For the first time in nearly two years, Everett students can go to school without masks. The decision was the result of a 5-2 vote by the School Committee to discontinue the district’s mask mandate.
During the February 28 meeting, School Committee Member-at-Large Samantha Lambert originally suggested that the mandate remain in effect until March 14. “Everett is still not out of the woods; a number of people have traveled,” she said.
Lambert reminded her colleagues that following Winter Break the number of COVID-19 cases jumped to 582 for Everett residents in the 0-19 age bracket. She also said there is a five-day waiting period to determine if someone has tested positive or negative for the virus.
Superintendent of Schools Priya Tahiliani agreed with Lambert’s proposal to keep the mandate in place until March 14. “I think that’s a prudent plan as of now,” she said, adding that the School Committee was not under any time constraints. “There are no deadlines in play.”
However, after consulting with city health officials and representatives from Cambridge Health Alliance, School Committee Vice Chairperson Michael McLaughlin said it would be safe to lift the mandate immediately. Unlike January’s staggering numbers, 37 cases of COVID-19 were reported between February 1 and February 24 for the 0-19 age bracket. “I feel strongly that we should relax this mandate,” said McLaughlin, adding that students and teachers should still have the option of wearing a mask.
Ward 1 School Committee Member Millie Cardello said the mandate has been detrimental to students’ social and emotional well-being. “These kids are begging to get these masks off. I can’t vote for extending it any longer,” she said.

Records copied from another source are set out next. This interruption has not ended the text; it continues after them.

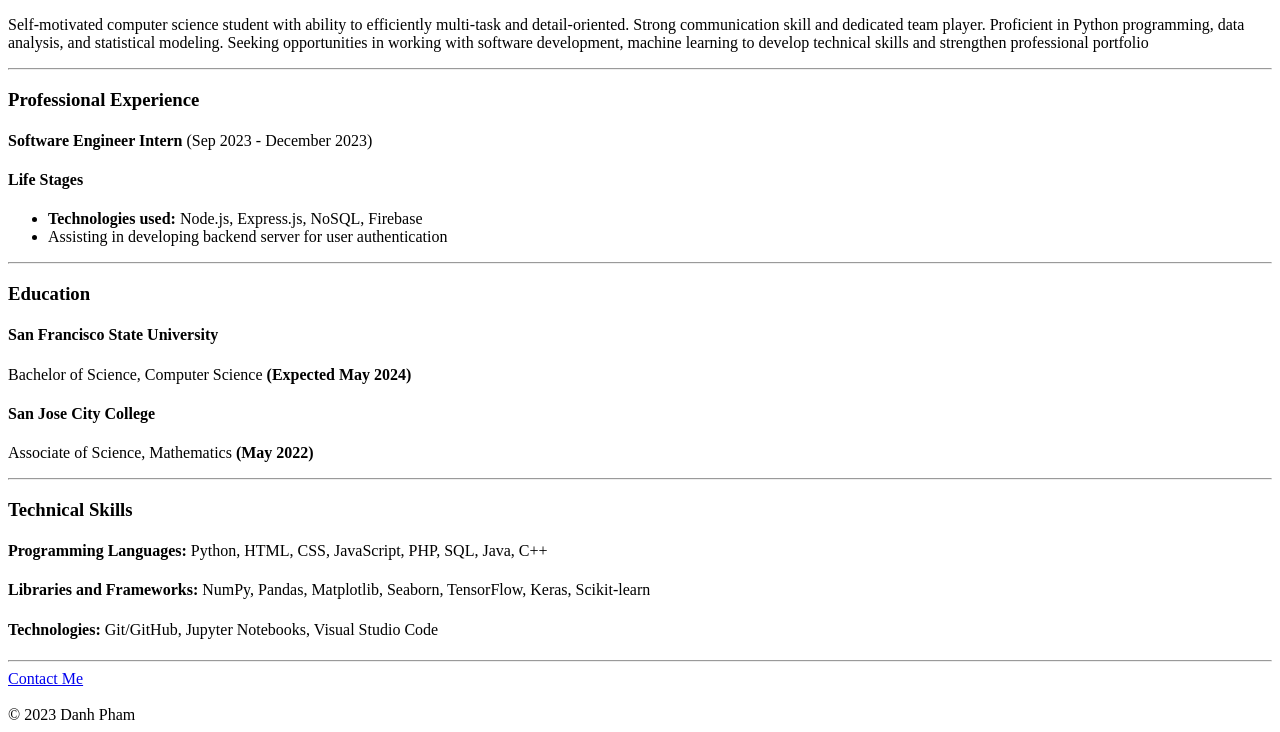
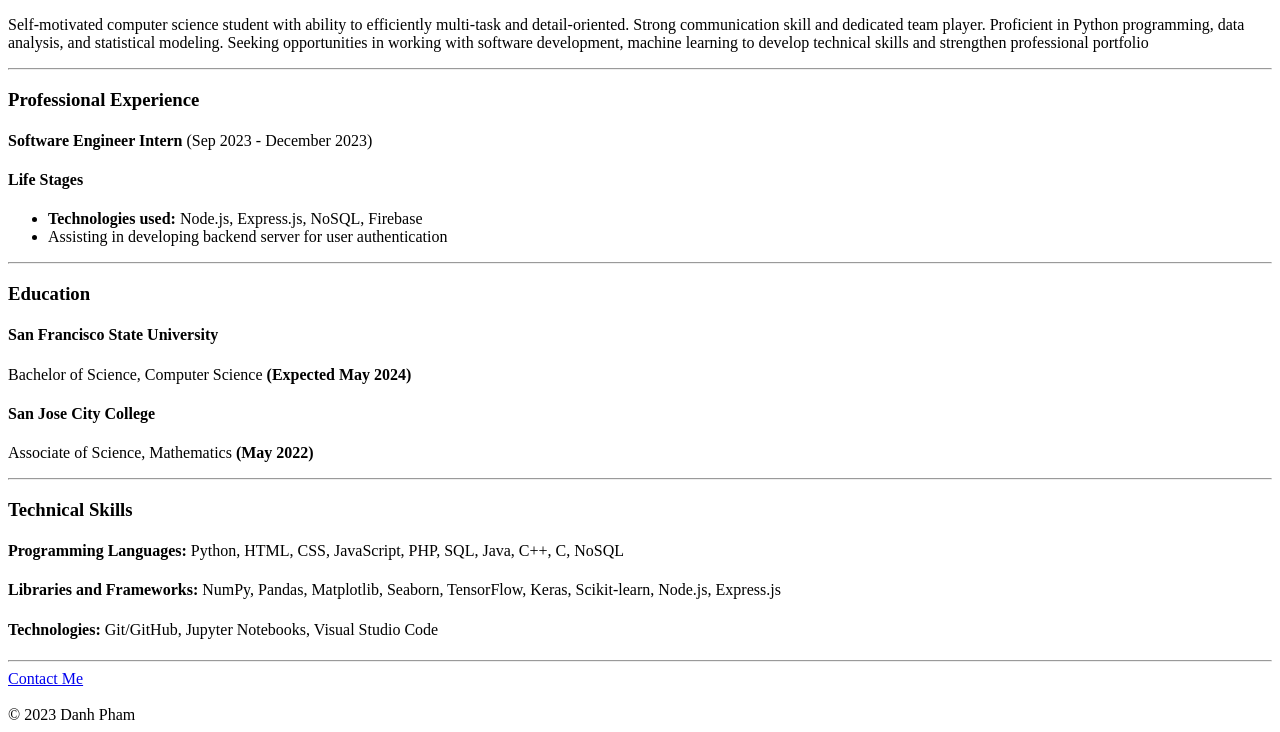
Before and after one commit to danhpham2000/Online-Resume, a plain HTML site: page index.html in a window 1280 px wide. Shown: the part 315-1047 px from the top of the page. Drawn offline with Linux system fonts and the light colour scheme.

Commit message:
Update index.html

```diff
--- a/index.html
+++ b/index.html
@@ -34,8 +34,8 @@
     <hr>
 
     <h3>Technical Skills</h3>
-    <h4>Programming Languages: <span style="font-weight: normal;">Python, HTML, CSS, JavaScript, PHP, SQL, Java, C++</span> </h4>
-    <h4>Libraries and Frameworks: <span style="font-weight: normal;">NumPy, Pandas, Matplotlib, Seaborn, TensorFlow, Keras, Scikit-learn</span></h4>
+    <h4>Programming Languages: <span style="font-weight: normal;">Python, HTML, CSS, JavaScript, PHP, SQL, Java, C++, C, NoSQL</span></h4>
+    <h4>Libraries and Frameworks: <span style="font-weight: normal;">NumPy, Pandas, Matplotlib, Seaborn, TensorFlow, Keras, Scikit-learn, Node.js, Express.js</span></h4>
     <h4>Technologies: <span style="font-weight: normal;">Git/GitHub, Jupyter Notebooks, Visual Studio Code</span></h4>
     <hr>
     <a href="contact.html">Contact Me</a>
```
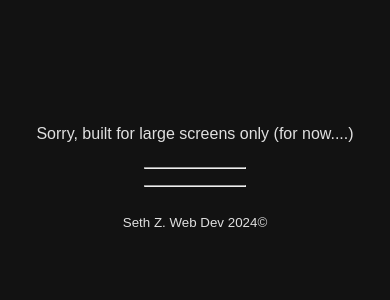
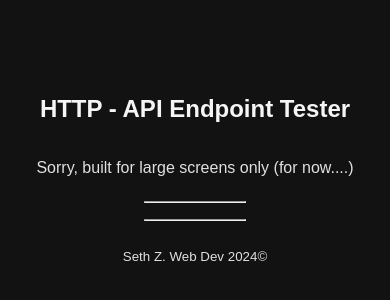
Before and after one commit to SethZarko/http-tester, a React (Vite) app: page / in a window 390 px wide. Shown: the part 260-560 px from the top of the page. Built offline with nearby package versions, Linux system fonts and the light colour scheme.

Commit message:
Adding Title on Small Screen

```diff
--- a/src/App.css
+++ b/src/App.css
@@ -9,6 +9,7 @@
   }
 
   h1 {
+    display: none;
     text-align: center;
     color: #f5f5f5;
     margin-bottom: 20px;
@@ -133,7 +134,7 @@
   }
 
   @media (max-width: 1375px) {
-    p {
+    p, h1 {
       display: block;
       text-align: center;
     }
--- a/src/components/HttpTester.jsx
+++ b/src/components/HttpTester.jsx
@@ -128,6 +128,7 @@ export const HttpTester = () => {
 
   return (
     <section>
+    <h1>HTTP - API Endpoint Tester</h1>
       <p>Sorry, built for large screens only (for now....)</p>
 
       <div className="root-container">
```
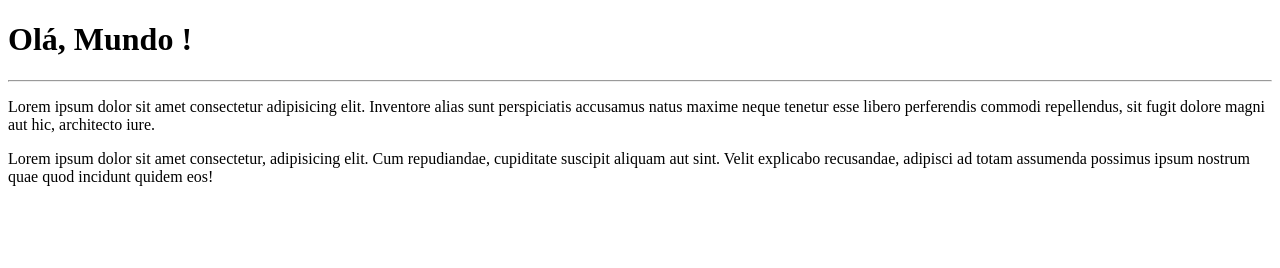
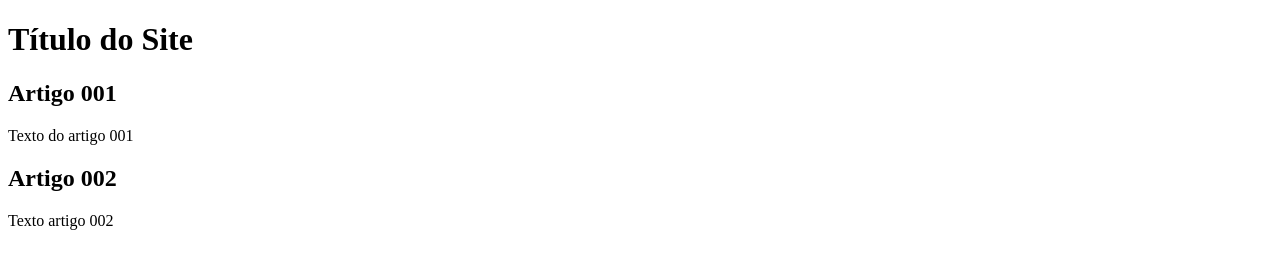
Before and after one commit to ThalysonRocha/Ola-Mundo, a plain HTML site: page site-exemplo/index.html in a window 1280 px wide. Drawn offline with Linux system fonts and the light colour scheme.

Commit message:
add index

```diff
--- a/site-exemplo/index.html
+++ b/site-exemplo/index.html
@@ -4,12 +4,21 @@
     <meta charset="UTF-8">
     <meta http-equiv="X-UA-Compatible" content="IE=edge">
     <meta name="viewport" content="width=device-width, initial-scale=1.0">
-    <title>Primeiro site em repositorio</title>
+    <title>Título do Site</title>
 </head>
 <body>
-    <h1>Olá, Mundo !</h1>
-    <hr>
-    <p>Lorem ipsum dolor sit amet consectetur adipisicing elit. Inventore alias sunt perspiciatis accusamus natus maxime neque tenetur esse libero perferendis commodi repellendus, sit fugit dolore magni aut hic, architecto iure.</p>
-    <p>Lorem ipsum dolor sit amet consectetur, adipisicing elit. Cum repudiandae, cupiditate suscipit aliquam aut sint. Velit explicabo recusandae, adipisci ad totam assumenda possimus ipsum nostrum quae quod incidunt quidem eos!</p>
+    <main>
+        <header>
+            <h1>Título do Site</h1>
+        </header>
+        <article>
+            <h2>Artigo 001</h2>
+            <p>Texto do artigo 001</p>
+        </article>
+        <article>
+            <h2>Artigo 002</h2>
+            <p>Texto artigo 002</p>
+        </article>
+    </main>
 </body>
 </html>
```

On February 9, Jeffrey Riley, commissioner of the state Department of Elementary and Secondary Education, announced that the statewide mask mandate would be lifted on February 28. However, each district would have the option of keeping the mandate. “During the past two years, the impact of COVID-19 on children has caused a strain on their mental health, emotional well-being and academic success,” Riley said in a written statement. “We are relieved to now be in a place where we can provide young people additional relief from COVID-19 restrictions so they can continue to return to normalcy in the classroom.”
In accordance with federal orders, masks will continue to be required on school buses.
ELYSARC Needs Assessment
In other news, Kayla Mangan and Dom Washington, executive directors of the Everett LGBTQ+ Youth Space and Resource Center (ELYSARC), will be conducting a Needs Assessment at Everett High School.
Mangan said high school students who are part of the city’s LGBTQ+ community are more susceptible to harm and harassment. This can easily lead to future problems with homelessness, addiction and mental health issues. “If we want to stop this problem from perpetuating in the future, we need to get to the root,” said Washington. “We want to be there; we want to be dynamic.”
Mangan said a survey will be sent out to students and staff to compile quantitative data that will be used in focus groups. The final data will ultimately be used to create a data narrative.
In addition to Everett High School, the ELYSARC is working with Saugus Middle High School and with Susan B. Anthony Middle School in Revere.
In the aftermath of the January lockdown at Everett High School, Tahiliani said American Alarm has installed 21 new security cameras throughout the building as well as 20 door alarms. These are all up and running and working right now,” she said.
Tahiliani also said Navigate360 will be conducting full-day ALICE (active shooter response) training on April 19 and April 20. In addition, interviews remain ongoing to hire a security director. “We’re trying to come at this from several different angles,” said Tahiliani.